Waldor’s team grew up the Vibrio cholerae strains on November 8, and the DNA samples arrived at PacBio in California on Wednesday, November 10. “We got a good idea of the [identity of the] two Haitian strains on the evening of November 12. We sent three other strains for comparison, including a true resequencing of the canonical strain.”
Each of the five strains took about one day to sequence to about 60X coverage. “They did an outstanding job in the analysis,” says Waldor. “Most of the credit for this project goes to Eric and his team.”
“The rapidity and depth of the sequence using this 3rd-generation sequencing technology has enormous potential to transform how we can analyze outbreaks of infectious disease and even the prediction of future outbreaks because of the power of their technology.”
According to PacBio, the five cholera genomes were sequenced on November 12 to 12-15X coverage in less than two hours. Further runs bumped up the coverage to 60X over the course of the day. Over the next three days, the sequence data were subjected to in-depth analysis, including genome assembly, annotation, and sequence comparisons, including comparisons to nearly two dozen published cholera genomes.
Subsequent bioinformatic analysis confirmed earlier hints matching the Haitian cholera outbreak to a variant of the “El Tor O1” variant from South Asia. This strain has never been documented in the Caribbean or Latin America, suggesting that a recent visitor to the island, possibly a volunteer or a United Nations peacekeeper helping relief efforts after the earthquake, could have inadvertently carried the bacteria to Haiti from outside Latin America.
“Our data strongly suggest that the Haitian epidemic began with the introduction into Haiti of a cholera strain from a distant geographic source by human activity,” is how Waldor puts it. The results disprove another possibility, namely that the strain arose from the local aquatic environment.
The identification of the Haitian strain has important implications regarding vaccination, says Waldor. “By showing this strain is closely related to a south Asian strain, and not close to Latin American isolates, it shows that human activities – food or water brought from South Asia, led to this epidemic and not from transfer from Latin America. That’s a conclusion that allows us to alter our policies in the future to prevent such a thing. For instance, relief workers or security forces should be deployed where there is no domestic or endemic cholera. Otherwise, workers should be screened and/or vaccinated, so they can’t bring it in.”

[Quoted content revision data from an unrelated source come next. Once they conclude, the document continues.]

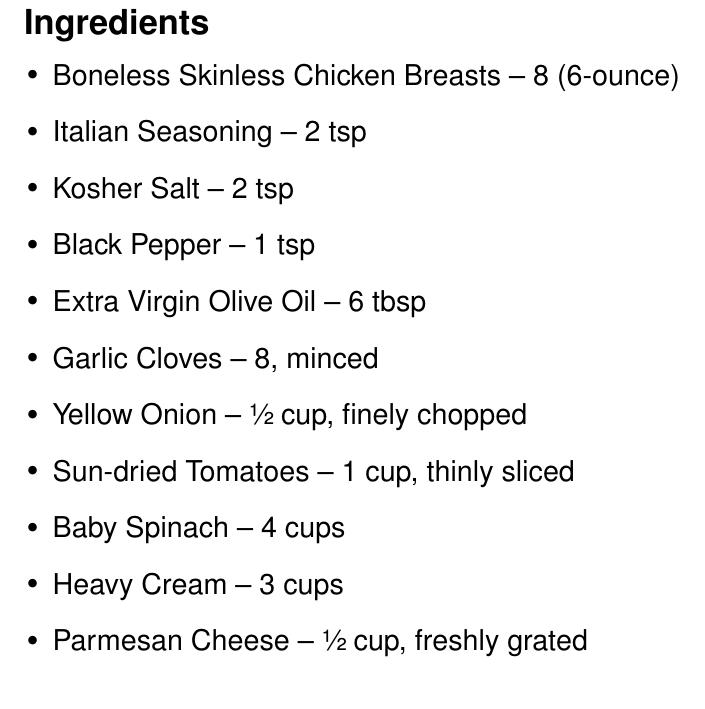
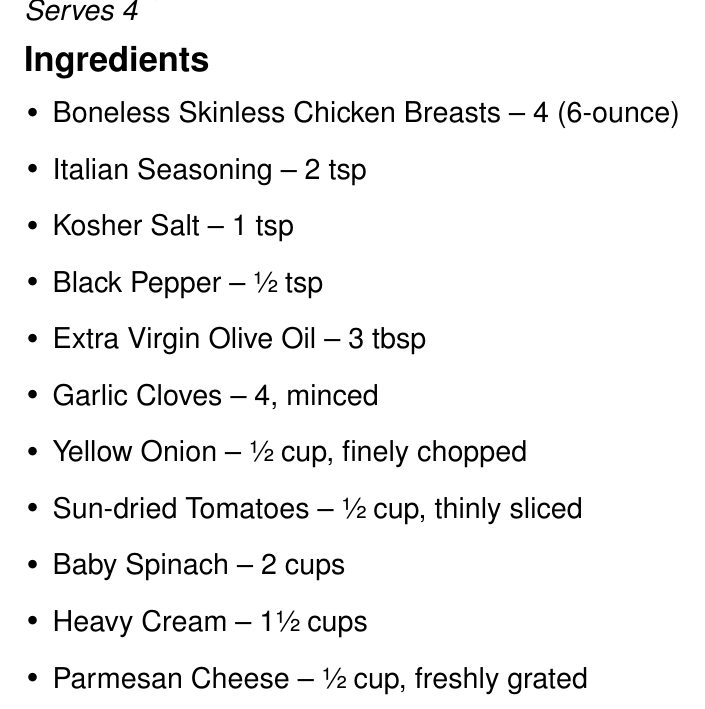
Before and after one commit to RyanGrieb/my-recipes, a LaTeX document (Creamy Tuscan Chicken/Creamy Tuscan Chicken.tex): part of page 1 of 2, cut at the place of the change. Compiled offline with pdfLaTeX.

Commit message:
Scale Creamy Tuscan Chicken down to 4 servings
The ingredient list was a doubled batch (8 breasts, 6 tbsp oil) while
the steps only used half the oil. Halve the chicken, oil, cream,
spinach, tomatoes, garlic, salt and pepper; keep the onion, parmesan
and Italian seasoning, which were already single-batch amounts.

Co-Authored-By: Claude Opus 5.5 <noreply@anthropic.com>

```diff
--- a/Creamy Tuscan Chicken/Creamy Tuscan Chicken.tex
+++ b/Creamy Tuscan Chicken/Creamy Tuscan Chicken.tex
@@ -5,20 +5,21 @@
 
 % ================= PAGE 1 =================
 \makeRecipeTitle{Creamy Tuscan Chicken}
+\recipeServings{4}
 
 \section*{Ingredients}
 
 \begin{itemize}
-      \item Boneless Skinless Chicken Breasts – 8 (6-ounce)
+      \item Boneless Skinless Chicken Breasts – 4 (6-ounce)
       \item Italian Seasoning – 2 tsp
-      \item Kosher Salt – 2 tsp
-      \item Black Pepper – 1 tsp
-      \item Extra Virgin Olive Oil – 6 tbsp
-      \item Garlic Cloves – 8, minced
+      \item Kosher Salt – 1 tsp
+      \item Black Pepper – ½ tsp
+      \item Extra Virgin Olive Oil – 3 tbsp
+      \item Garlic Cloves – 4, minced
       \item Yellow Onion – ½ cup, finely chopped
-      \item Sun-dried Tomatoes – 1 cup, thinly sliced
-      \item Baby Spinach – 4 cups
-      \item Heavy Cream – 3 cups
+      \item Sun-dried Tomatoes – ½ cup, thinly sliced
+      \item Baby Spinach – 2 cups
+      \item Heavy Cream – 1½ cups
       \item Parmesan Cheese – ½ cup, freshly grated
 \end{itemize}
 
```
Also changed, not shown: Creamy Tuscan Chicken/Creamy Tuscan Chicken.pdf.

Speed of analysis is crucial in such situations, says Jason Harris, requiring a technology “that could immediately provide comprehensive genomic information about this virulent strain and quickly get it into the hands of the global health and research community. In the initial stages of a major epidemic, real time is the speed we need to be working in order to have the greatest impact on saving lives.”
From PacBio’s perspective, Schadt says that “real-time monitoring” of pathogens opens the door to using his firm’s technology as “a routine surveillance method, for public health protection in addition to pandemic prevention and response.”
Just last month, Waldor and colleagues published a perspective the New England Journal advocating the establishment of a cholera vaccine stockpile in the United States to be used to counter outbreaks such as the one in Haiti. There are an estimated 3-5 million cases of cholera each year resulting in about 100,000 deaths.
“The resistance to vaccination is truly baffling,” Waldor said at the time. The Harvard/PacBio results raise another troubling possibility: expansion of the epidemic with the replacement of the currently endemic strains with much more threatening variants. “That would be a deeply troubling outcome,” says Mekalanos. “A cholera vaccination campaign might not only control the disease but also minimize the dissemination beyond the shores of Hispaniola,”
The scientific manuscript was drafted over a few days and submitted to NEJM on November 19. The paper was formally accepted on December 1 and published December 9. “That’s like my record,” says Waldor.
Further Reading: Chin, C-S. et al. “The origin of the Haitian cholera outbreak strain.”New England Journal of Medicine December 9, 2010.